University of Cumbria student volunteers are pioneering a groundbreaking new scheme. Every Wednesday year 10 and 11 pupils from Worden Sports College in Leyland meet with students from the University of Cumbria for valuable mentoring in the run up to their GCSE exams. During the 2 hour session they are also offered help with future career choices and encouraged to consider a whole range of options open to them once successfully finishing their studies at secondary School.
Alan Cree, who is in his final year as a trainee teacher at the University of Cumbria teamed up with UCSU Volunteering to establish the mentoring scheme which has been running since November. He’s enthusiastic about the venture, which he believes encourages young people to aim higher.

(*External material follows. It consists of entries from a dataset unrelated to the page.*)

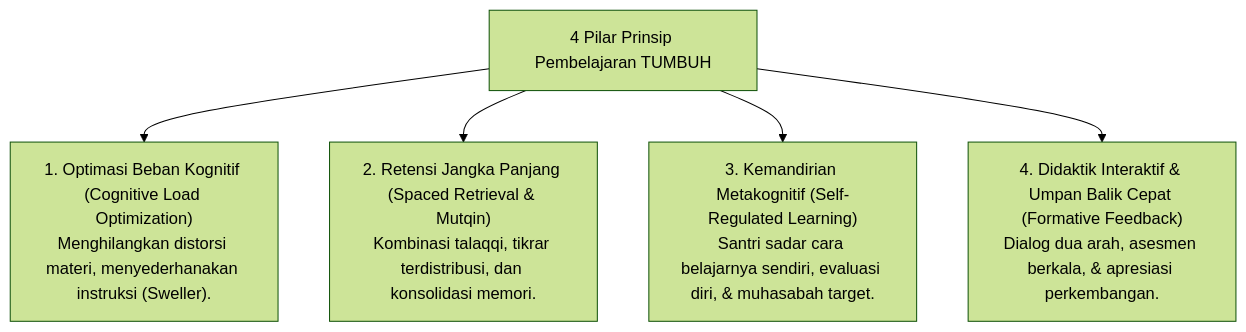
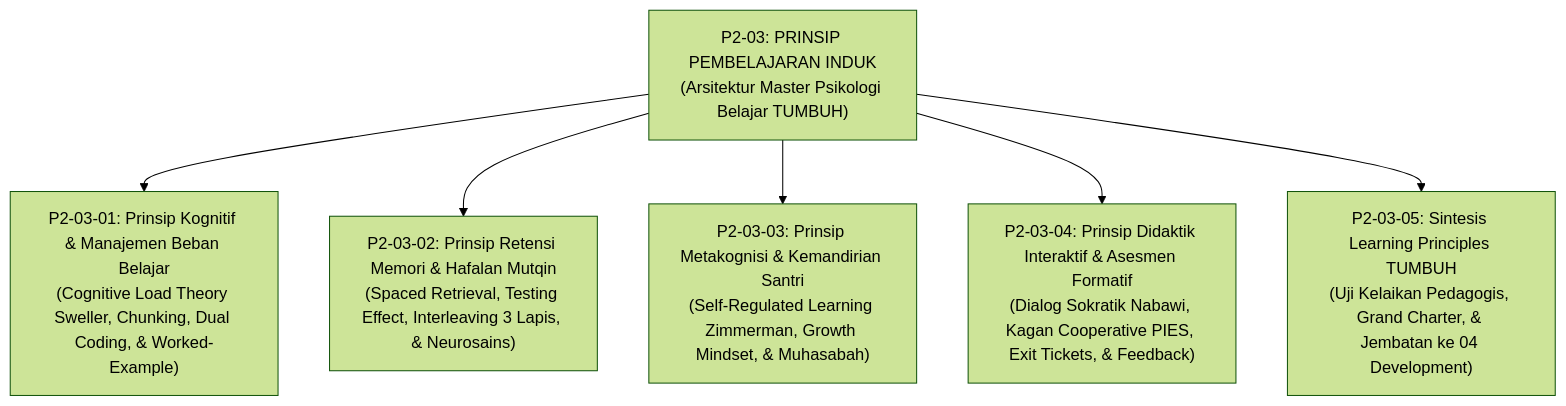
One commit to wandiapriliyandi/tumbuh changed the second of 3 diagrams in 02 Principles/03 Learning Principles/P2-03-Prinsip-Psikologi-Belajar-TUMBUH.md. Above: the diagram before and after it, drawn with Mermaid (forest theme). The commit also changed other lines of this file and 42 other files, not shown here.

````diff
--- a/02 Principles/03 Learning Principles/P2-03-Prinsip-Psikologi-Belajar-TUMBUH.md
+++ b/02 Principles/03 Learning Principles/P2-03-Prinsip-Psikologi-Belajar-TUMBUH.md
@@ -10,9 +68,10 @@
 ```mermaid
 graph TD
-    Belajar["4 Pilar Prinsip Pembelajaran TUMBUH"]
+    Master["P2-03: PRINSIP PEMBELAJARAN INDUK<br/>(Arsitektur Master Psikologi Belajar TUMBUH)"]
     
-    Belajar --> L1["1. Optimasi Beban Kognitif (Cognitive Load Optimization)<br/>Menghilangkan distorsi materi, menyederhanakan instruksi (Sweller)."]
-    Belajar --> L2["2. Retensi Jangka Panjang (Spaced Retrieval & Mutqin)<br/>Kombinasi talaqqi, tikrar terdistribusi, dan konsolidasi memori."]
-    Belajar --> L3["3. Kemandirian Metakognitif (Self-Regulated Learning)<br/>Santri sadar cara belajarnya sendiri, evaluasi diri, & muhasabah target."]
-    Belajar --> L4["4. Didaktik Interaktif & Umpan Balik Cepat (Formative Feedback)<br/>Dialog dua arah, asesmen berkala, & apresiasi perkembangan."]
+    Master --> M1["P2-03-01: Prinsip Kognitif & Manajemen Beban Belajar<br/>(Cognitive Load Theory Sweller, Chunking, Dual Coding, & Worked-Example)"]
+    Master --> M2["P2-03-02: Prinsip Retensi Memori & Hafalan Mutqin<br/>(Spaced Retrieval, Testing Effect, Interleaving 3 Lapis, & Neurosains)"]
+    Master --> M3["P2-03-03: Prinsip Metakognisi & Kemandirian Santri<br/>(Self-Regulated Learning Zimmerman, Growth Mindset, & Muhasabah)"]
+    Master --> M4["P2-03-04: Prinsip Didaktik Interaktif & Asesmen Formatif<br/>(Dialog Sokratik Nabawi, Kagan Cooperative PIES, Exit Tickets, & Feedback)"]
+    Master --> M5["P2-03-05: Sintesis Learning Principles TUMBUH<br/>(Uji Kelaikan Pedagogis, Grand Charter, & Jembatan ke 04 Development)"]
 ```
````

“The impact that the volunteer mentors have on these pupils is immense,” says Alan. ‘Pupils are amazed that there are people prepared to give up their own time, show an interest and encourage them to aim higher.”
The response has been so positive that many of the pupils are starting to seriously consider their future and start planning their career path. They are keen to visit the University and find out more about the range of opportunities on offer. Most of them would not have contemplated going to university before meeting Alan’s team of SU volunteer mentors.

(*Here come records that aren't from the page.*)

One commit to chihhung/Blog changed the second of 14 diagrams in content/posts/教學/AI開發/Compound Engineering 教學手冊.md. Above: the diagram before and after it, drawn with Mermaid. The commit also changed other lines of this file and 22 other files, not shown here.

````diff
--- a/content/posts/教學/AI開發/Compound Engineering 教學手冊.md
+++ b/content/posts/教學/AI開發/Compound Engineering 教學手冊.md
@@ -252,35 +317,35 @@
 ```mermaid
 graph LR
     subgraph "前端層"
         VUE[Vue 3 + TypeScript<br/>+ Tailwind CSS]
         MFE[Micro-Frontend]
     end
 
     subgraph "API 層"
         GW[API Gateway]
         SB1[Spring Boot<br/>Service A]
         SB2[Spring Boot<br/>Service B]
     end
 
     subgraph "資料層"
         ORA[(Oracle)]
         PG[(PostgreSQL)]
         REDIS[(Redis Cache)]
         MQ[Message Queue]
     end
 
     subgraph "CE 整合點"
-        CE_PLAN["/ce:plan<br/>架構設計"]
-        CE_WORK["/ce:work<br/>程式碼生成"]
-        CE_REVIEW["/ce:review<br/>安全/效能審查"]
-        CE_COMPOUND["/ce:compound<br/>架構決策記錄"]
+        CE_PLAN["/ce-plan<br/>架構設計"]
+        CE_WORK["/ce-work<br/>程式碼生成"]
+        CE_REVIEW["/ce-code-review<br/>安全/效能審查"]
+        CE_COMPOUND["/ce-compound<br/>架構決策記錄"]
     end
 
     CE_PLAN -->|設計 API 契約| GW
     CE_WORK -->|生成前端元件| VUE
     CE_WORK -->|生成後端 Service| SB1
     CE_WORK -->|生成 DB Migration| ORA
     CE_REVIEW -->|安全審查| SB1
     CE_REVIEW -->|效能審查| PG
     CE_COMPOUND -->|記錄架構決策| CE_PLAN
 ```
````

Staff at the school have been impressed by the professionalism and commitment of the team of volunteers too, and they’re delighted with the results. ‘Some pupils started on the scheme to get out of regular lessons,’ says Mike Gardner, Director of Intervention, ‘we’ve noticed a change in their attitude to their studies.’
At the end of the programme pupils worked collaboratively to produce a short presentation on what they’d learned throughout the project. Some had used the scheme to help them decide which career to pursue; others received practical help on how to revise for success in exams. All of them were introduced to the notion that they can achieve more together, than they can on their own. Prizes were awarded by Emma Green, Vice-President of the Students’ Union’s Newton Rigg Campus and Emma Egglestone, UCSU’s Volunteer Co-ordinator, to the pupils whose presentation best captured the ethos and learning from the mentoring sessions.

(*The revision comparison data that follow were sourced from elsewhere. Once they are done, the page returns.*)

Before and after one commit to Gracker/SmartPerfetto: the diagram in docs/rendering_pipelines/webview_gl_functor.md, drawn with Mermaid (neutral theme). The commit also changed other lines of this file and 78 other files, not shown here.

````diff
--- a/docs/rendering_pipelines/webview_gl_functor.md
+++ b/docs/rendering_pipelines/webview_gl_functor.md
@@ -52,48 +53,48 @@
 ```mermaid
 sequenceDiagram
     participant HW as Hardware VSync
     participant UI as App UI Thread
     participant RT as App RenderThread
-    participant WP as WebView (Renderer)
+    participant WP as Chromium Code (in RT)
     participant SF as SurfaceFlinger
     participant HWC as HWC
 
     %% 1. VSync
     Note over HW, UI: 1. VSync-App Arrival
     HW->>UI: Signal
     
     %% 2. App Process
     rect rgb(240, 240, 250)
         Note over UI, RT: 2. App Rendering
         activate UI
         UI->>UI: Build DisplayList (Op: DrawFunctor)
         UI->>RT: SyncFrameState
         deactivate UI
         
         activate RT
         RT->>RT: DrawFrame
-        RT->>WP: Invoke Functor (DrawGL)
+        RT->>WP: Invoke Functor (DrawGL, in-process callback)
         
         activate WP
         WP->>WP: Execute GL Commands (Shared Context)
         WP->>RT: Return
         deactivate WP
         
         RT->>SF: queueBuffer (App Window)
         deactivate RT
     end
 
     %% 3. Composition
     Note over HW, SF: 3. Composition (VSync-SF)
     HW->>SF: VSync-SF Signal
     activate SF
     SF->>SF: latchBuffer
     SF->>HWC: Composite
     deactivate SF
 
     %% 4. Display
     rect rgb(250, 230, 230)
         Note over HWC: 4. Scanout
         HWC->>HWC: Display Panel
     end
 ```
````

Emma Egglestone, UCSU’s Volunteer Co-ordinator, supported the scheme and is delighted with its success. ‘We’d love to run this scheme again next year and would be happy to hear from schools who would like to participate.’
As a trainee teacher, Alan is also convinced there are plenty of reasons to volunteer. ‘Trainee teachers need to build up their teacher file evidence and becoming mentors is a really good way to do it. And you get to see how a school works from the other end of the telescope as it were. It’s definitely worthwhile for everybody – pupils, teachers and volunteers.’
“All of the year 10 and 11 students who took part in the mentoring programme really got a lot out of it – and they enjoyed themselves at the same time. On behalf of the College I would like to thank all the mentors for their hard work and efforts. A very special thanks to Alan Cree for all of his hard work in organizing this event.” Mike Gardner, Director of Intervention, Worden Sports College.
“The mentoring was good because it helped with revision. They gave us lots of advice on revision and how to remember things”. Callum Heyes. Year 11
“I thought that our mentor, Annie-Jane Walker was a very pleasant and friendly person. It was quite enjoyable and motivating and it was good to have some time spent with us in small groups to learn and look at the future”. Mikhael Alcock. Year 10
“I thought mentoring was good. It taught me how to revise and manage my time”. Craig Hutchinson. Year 11
“I thought the mentoring sessions were really useful. I’ve learnt new revision techniques which are really helpful and effective. Our mentor really helped with any problems.” Hayley Derry. Year 10
“I thought that the mentoring was really good and I learned a lot of things with Becky Martin like how to use mind-maps usefully”. Jonathan Barber. Year 11
“It was useful because we talked about career paths and what we plan to do in the future. Overall, I think it was very good”. Lauren Hodgeon. Year 10